Co-Founder and CEO, Finite State
More than 15 years of experience developing advanced software to support offensive and defensive cyber operations led Matt Wyckhouse to found Finite State in 2017 to focus on the unique challenges of cybersecurity in the IoT era. Matt spent most of his career at Battelle, the world’s largest private R&D company, where he was the technical founder and CTO of Battelle’s Cyber Innovations Business Unit. In this role, Matt oversaw dozens of intelligence and security programs supporting strategic global missions, many of which were focused on discovering vulnerabilities in IoT and other embedded devices. Through that experience, he saw how devastating IoT device attacks can be, which is especially concerning given the explosive growth of IoT. Matt has a bachelor’s degree from The Ohio State University.
Software Provenance – Where Do We Draw the Line?
There has been a lot of uproar about supply chain security – from 5G deployments around the world to threats to our power grids – and it seems that a day doesn’t go by without some new threat or government action. Many governments around the world, and in particular the US, are trying to “solve” supply chain risk management by introducing regulations focused on banning vendors from the supply chain.
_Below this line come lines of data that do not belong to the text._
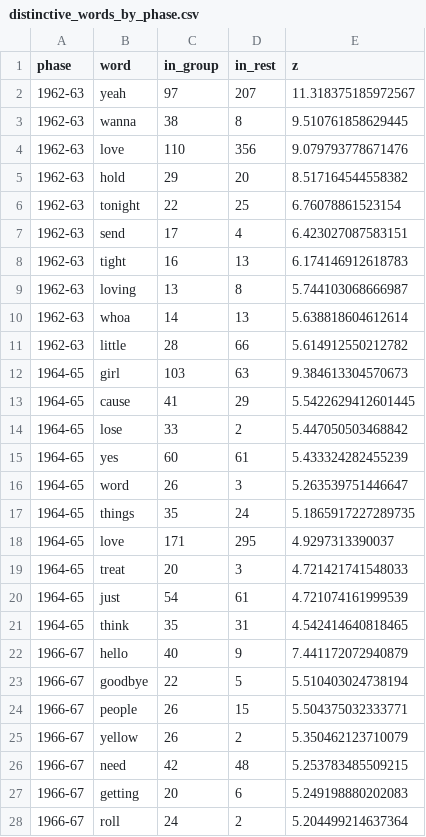
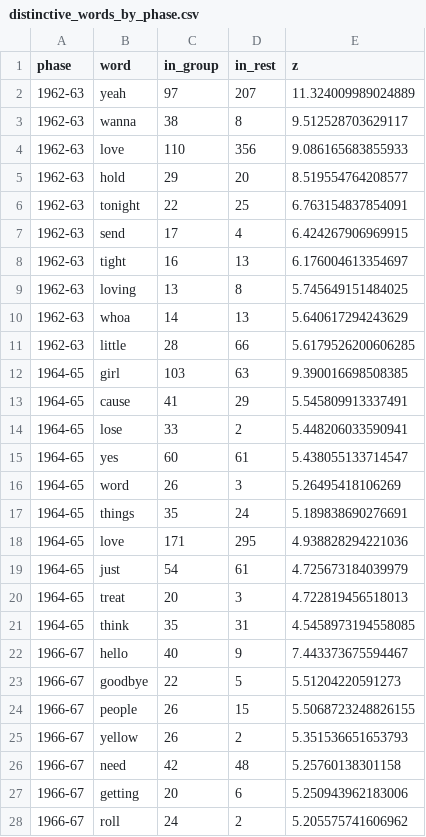
Before and after one commit to RedaAllab/lyrics-analysis, a CSV file: analysis/beatles/distinctive_words_by_phase.csv, drawn as a sheet; only a part is shown; the diff covers the shown part only.

```diff
--- a/analysis/beatles/distinctive_words_by_phase.csv
+++ b/analysis/beatles/distinctive_words_by_phase.csv
@@ -1,28 +1,28 @@
 phase,word,in_group,in_rest,z
-1962-63,yeah,97,207,11.318375185972567
-1962-63,wanna,38,8,9.510761858629445
-1962-63,love,110,356,9.079793778671476
-1962-63,hold,29,20,8.517164544558382
-1962-63,tonight,22,25,6.76078861523154
-1962-63,send,17,4,6.423027087583151
-1962-63,tight,16,13,6.174146912618783
-1962-63,loving,13,8,5.744103068666987
-1962-63,whoa,14,13,5.638818604612614
-1962-63,little,28,66,5.614912550212782
-1964-65,girl,103,63,9.384613304570673
-1964-65,cause,41,29,5.5422629412601445
-1964-65,lose,33,2,5.447050503468842
-1964-65,yes,60,61,5.433324282455239
-1964-65,word,26,3,5.263539751446647
-1964-65,things,35,24,5.1865917227289735
-1964-65,love,171,295,4.9297313390037
-1964-65,treat,20,3,4.721421741548033
-1964-65,just,54,61,4.721074161999539
-1964-65,think,35,31,4.542414640818465
-1966-67,hello,40,9,7.441172072940879
-1966-67,goodbye,22,5,5.510403024738194
-1966-67,people,26,15,5.504375032333771
-1966-67,yellow,26,2,5.350462123710079
-1966-67,need,42,48,5.253783485509215
-1966-67,getting,20,6,5.249198880202083
-1966-67,roll,24,2,5.204499214637364
+1962-63,yeah,97,207,11.324009989024889
+1962-63,wanna,38,8,9.512528703629117
+1962-63,love,110,356,9.086165683855933
+1962-63,hold,29,20,8.519554764208577
+1962-63,tonight,22,25,6.763154837854091
+1962-63,send,17,4,6.424267906969915
+1962-63,tight,16,13,6.176004613354697
+1962-63,loving,13,8,5.745649151484025
+1962-63,whoa,14,13,5.640617294243629
+1962-63,little,28,66,5.6179526200606285
+1964-65,girl,103,63,9.390016698508385
+1964-65,cause,41,29,5.545809913337491
+1964-65,lose,33,2,5.448206033590941
+1964-65,yes,60,61,5.438055133714547
+1964-65,word,26,3,5.26495418106269
+1964-65,things,35,24,5.189838690276691
+1964-65,love,171,295,4.938828294221036
+1964-65,just,54,61,4.725673184039979
+1964-65,treat,20,3,4.722819456518013
+1964-65,think,35,31,4.5458973194558085
+1966-67,hello,40,9,7.443373675594467
+1966-67,goodbye,22,5,5.51204220591273
+1966-67,people,26,15,5.5068723248826155
+1966-67,yellow,26,2,5.351536651653793
+1966-67,need,42,48,5.25760138301158
+1966-67,getting,20,6,5.250943962183006
+1966-67,roll,24,2,5.205575741606962
```
Also changed, not shown: 1 added row, 1 removed row and 12 edited cells elsewhere in this file, analysis/beatles/distinctive_words_by_singer.csv, analysis/beatles/phase_summary.csv, 48 other files.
Notably, the US has taken several actions to try to limit vendors from potential adversary countries (such as China) from being involved in supply chains for certain types of critical infrastructure.
In this talk, we discuss how simple analysis of a vendor’s country of origin is a failing and incomplete model of supply chain risk. While geopolitical analysis is an important risk factor, the truth is that every device, every software application, and every vendor has some level of geopolitical risk. We live in a world that is fueled by global supply chains and open source software that is built by global, distributed teams of engineers. So where do we draw the line?
This talk discusses the need to pivot the approach from purely assessing risk based upon vendor provenance to a more fine grained approach where every device and software application being placed on critical networks is being screened for real threats and vulnerabilities.